[Stored dataset items]
╭──
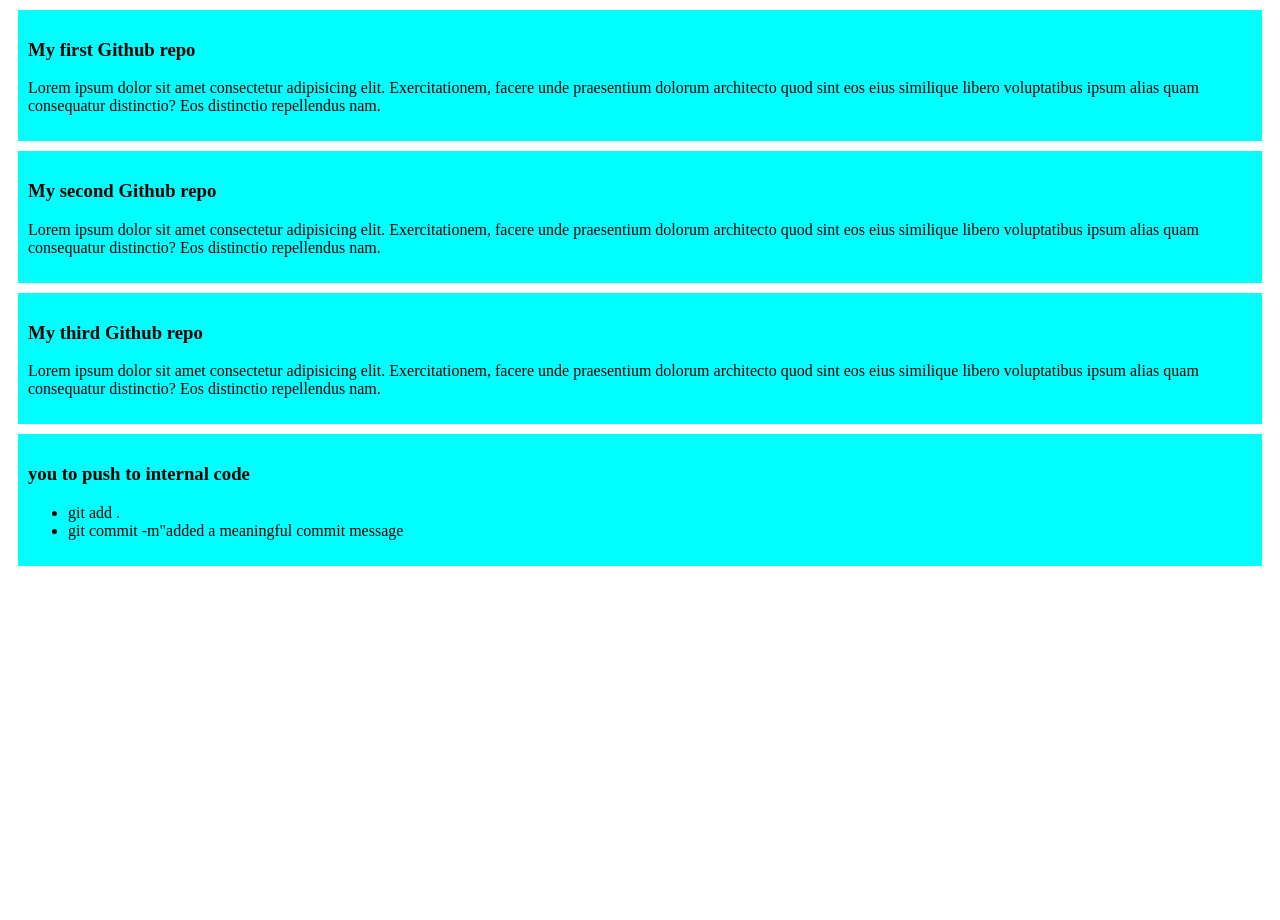
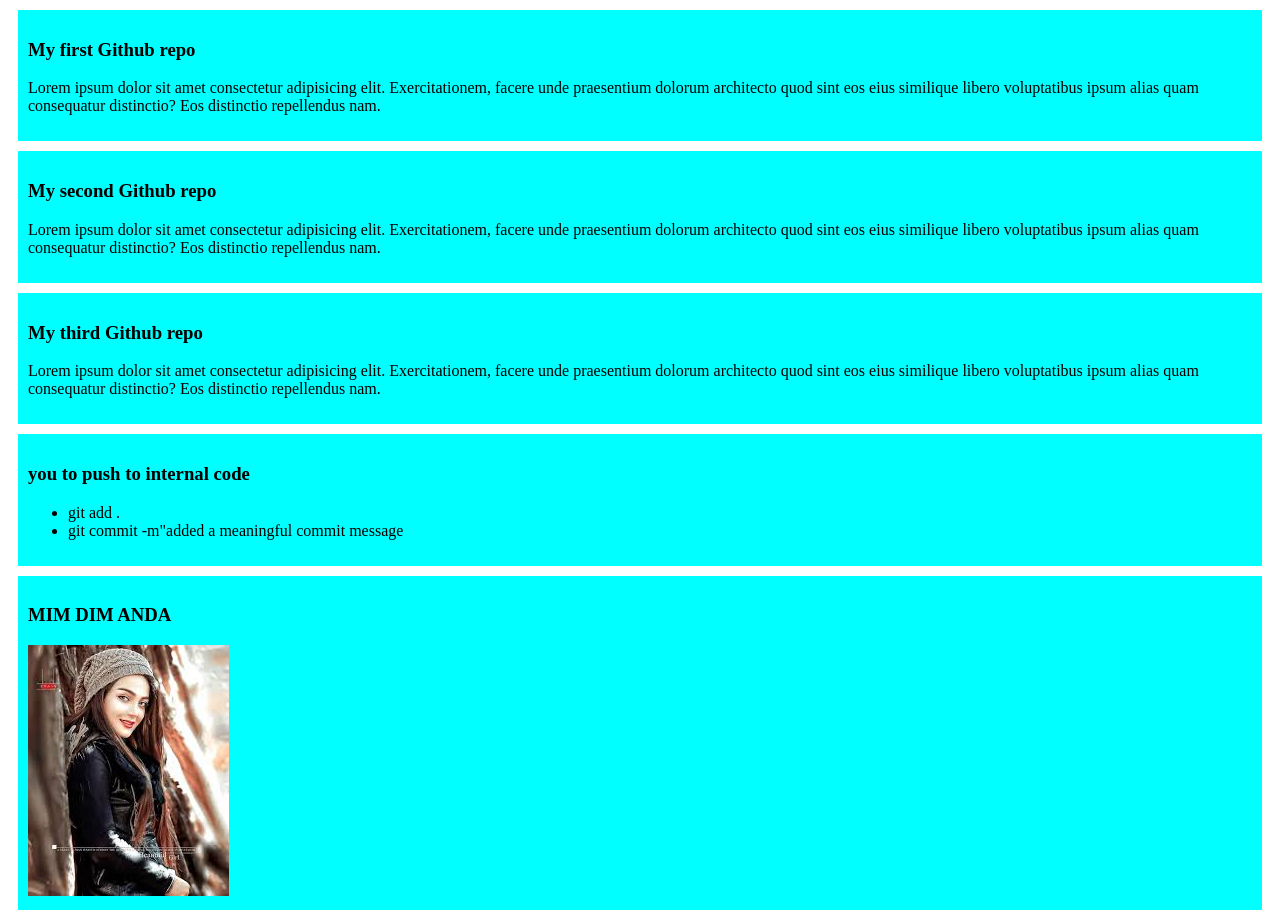
Before and after one commit to mdnurnoby/My-fist-github-repo, a plain HTML site: page index.html in a window 1280 px wide. Before the commit the page ends 800 px from the top, so only its background shows below. Drawn offline with Linux system fonts and the light colour scheme.

Commit message:
added a MIM DIM ANDA

```diff
--- a/index.html
+++ b/index.html
@@ -26,5 +26,9 @@
             <li>git commit -m"added a meaningful commit message</li>
         </ul>
     </div>
+    <div>
+        <h3>MIM DIM ANDA</h3>
+        <img src="styelis/images.jpg" alt="mim comming soon">
+    </div>
 </body>
 </html>
```
Also changed, not shown: styelis/images.jpg (added).
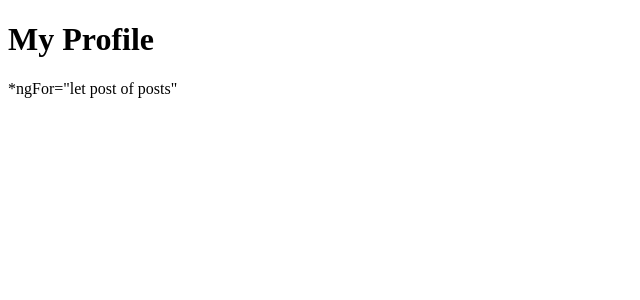
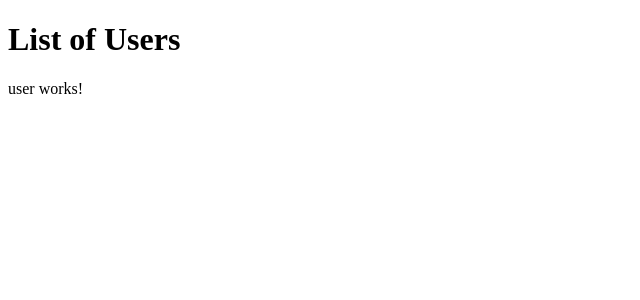
Before and after one commit to emilyzimmerman/Exercises-Class-11, an Angular app: page / in a window 1280 px wide. Shown: the top 300 px of the page, without its empty margins (0-640 px from the left). Built offline with nearby package versions, Linux system fonts and the light colour scheme.

Commit message:
Updated
Some code of Exercise 3

```diff
--- a/src/app/app.component.html
+++ b/src/app/app.component.html
@@ -1 +1,2 @@
-<app-my-profile [myProfilePost]="myPosts"></app-my-profile>
+<h1>List of Users</h1>
+<app-user></app-user>
--- a/src/app/app.component.ts
+++ b/src/app/app.component.ts
@@ -1,4 +1,4 @@
-import { Component, Output } from '@angular/core';
+import { Component, Input } from '@angular/core';
 
 @Component({
   selector: 'app-root',
@@ -6,5 +6,8 @@ import { Component, Output } from '@angular/core';
   styleUrls: ['./app.component.css']
 })
 export class AppComponent {
-  myPosts:string[]= ["post 1, post 2, post 3"];
+  @Input() users: {username:string, id:number}[] = [{
+    username: 'someone',
+    id: 1
+  }]
   }
--- a/src/app/my-profile/my-profile.component.html
+++ /dev/null
@@ -1,3 +0,0 @@
-<h1>My Profile</h1>
-
-<app-posts [posts]="myProfilePost"></app-posts>
--- a/src/app/my-profile/my-profile.component.ts
+++ /dev/null
@@ -1,15 +0,0 @@
-import { Component, Input, OnInit } from '@angular/core';
-
-@Component({
-  selector: 'app-my-profile',
-  templateUrl: './my-profile.component.html',
-  styleUrls: ['./my-profile.component.css']
-})
-export class MyProfileComponent implements OnInit {
-@Input() myProfilePost:string[] = [];
-  constructor() { }
-
-  ngOnInit(): void {
-  }
-
-}
--- a/src/app/posts/posts.component.html
+++ /dev/null
@@ -1 +0,0 @@
-<p>*ngFor="let post of posts"</p>
--- a/src/app/posts/posts.component.ts
+++ /dev/null
@@ -1,15 +0,0 @@
-import { Component, OnInit, Input } from '@angular/core';
-
-@Component({
-  selector: 'app-posts',
-  templateUrl: './posts.component.html',
-  styleUrls: ['./posts.component.css']
-})
-export class PostsComponent implements OnInit {
-  @Input () posts:string[] = []
-  constructor() { }
-
-  ngOnInit(): void {
-  }
-
-}
--- /dev/null
+++ b/src/app/user/user.component.html
@@ -0,0 +1 @@
+<p>user works!</p>
--- /dev/null
+++ b/src/app/user/user.component.ts
@@ -0,0 +1,15 @@
+import { Component, OnInit } from '@angular/core';
+
+@Component({
+  selector: 'app-user',
+  templateUrl: './user.component.html',
+  styleUrls: ['./user.component.css']
+})
+export class UserComponent implements OnInit {
+
+  constructor() { }
+
+  ngOnInit(): void {
+  }
+
+}
```
Also changed, not shown: src/app/app.module.ts (+2 -5 lines), src/app/posts/posts.component.css (deleted), src/app/user/user.component.css (added), 2 other files (tests, documents, lock files or other folders).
╰──
Exercise goal: Every line in the data that holds "html" should be copied out.

Answer section:
Before and after one commit to mdnurnoby/My-fist-github-repo, a plain HTML site: page index.html in a window 1280 px wide. Before the commit the page ends 800 px from the top, so only its background shows below. Drawn offline with Linux system fonts and the light colour scheme.
--- a/index.html
+++ b/index.html
 </html>
--- a/src/app/app.component.html
+++ b/src/app/app.component.html
--- a/src/app/my-profile/my-profile.component.html
-  templateUrl: './my-profile.component.html',
--- a/src/app/posts/posts.component.html
-  templateUrl: './posts.component.html',
+++ b/src/app/user/user.component.html
+  templateUrl: './user.component.html',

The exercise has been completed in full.